WHAT NEEDS TO BE DONE: Copy each line below containing "Link".

[[ RECORDS TO USE open ]]

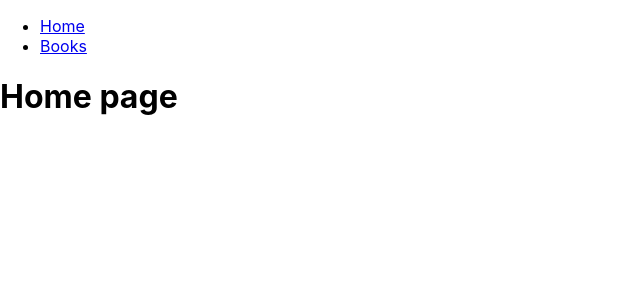
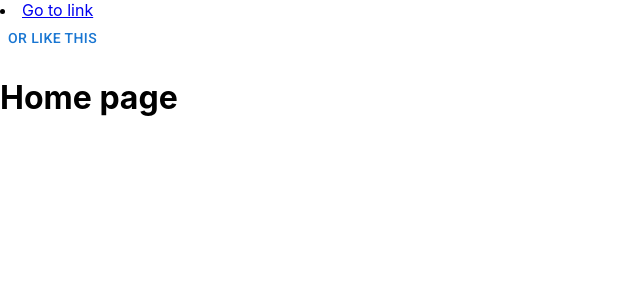
Before and after one commit to Hildan94/duckStore, a React (Create React App) app in the folder web/: page / in a window 1280 px wide. Shown: the top 300 px of the page, without its empty margins (0-640 px from the left). Built offline with nearby package versions, Linux system fonts and the light colour scheme.

Commit message:
Updated the main page to match the exercises

```diff
--- a/web/src/App.js
+++ b/web/src/App.js
@@ -1,34 +1,35 @@
 import './App.css';
-import {Link, Route, Routes} from "react-router-dom";
-import { BookList } from "./pages/BookList";
+import {Link, Route, Routes, useNavigate, useParams} from "react-router-dom";
 import { Home } from "./pages/Home";
-import {Book} from "./pages/Book";
-import {NewBook} from "./pages/NewBook";
 import {NotFound} from "./pages/NotFound";
+import {Button} from "@mui/material";
 
 function App() {
+
+    const About = ()=> {
+        let {text} = useParams();
+        return <div>
+            <h1> About {text}</h1>
+        </div>
+
+    }
+
+    let navigate = useNavigate();
 
     return(
 
         <div>
             <nav>
-                <ul>
                     <li>
-                        <Link to="/">Home</Link>
+                        <Link to={"about/link"}>Go to link</Link>
                     </li>
-                    <li>
-                        <Link to="/books">Books</Link>
-                    </li>
-                </ul>
+            </nav>
 
-            </nav>
+            <Button onClick={(e)=> navigate("about/button")}> Or like this </Button>
+
             <Routes>
                 <Route path="/" element={<Home/>}/>
-                <Route path = "/books">
-                    <Route index element = {<BookList />} />
-                    <Route path = ":id" element={<Book />} />
-                    <Route path = "new" element={<NewBook />} />
-                </Route>
+                <Route path ={"/about/:text"}  element = {<About/>}/>
                 <Route path = "*" element={<NotFound />}/>
             </Routes>
         </div>
```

[[ RECORDS TO USE closed ]]

YOUR SOLUTION:
-import {Link, Route, Routes} from "react-router-dom";
+import {Link, Route, Routes, useNavigate, useParams} from "react-router-dom";
-                        <Link to="/">Home</Link>
+                        <Link to={"about/link"}>Go to link</Link>
-                        <Link to="/books">Books</Link>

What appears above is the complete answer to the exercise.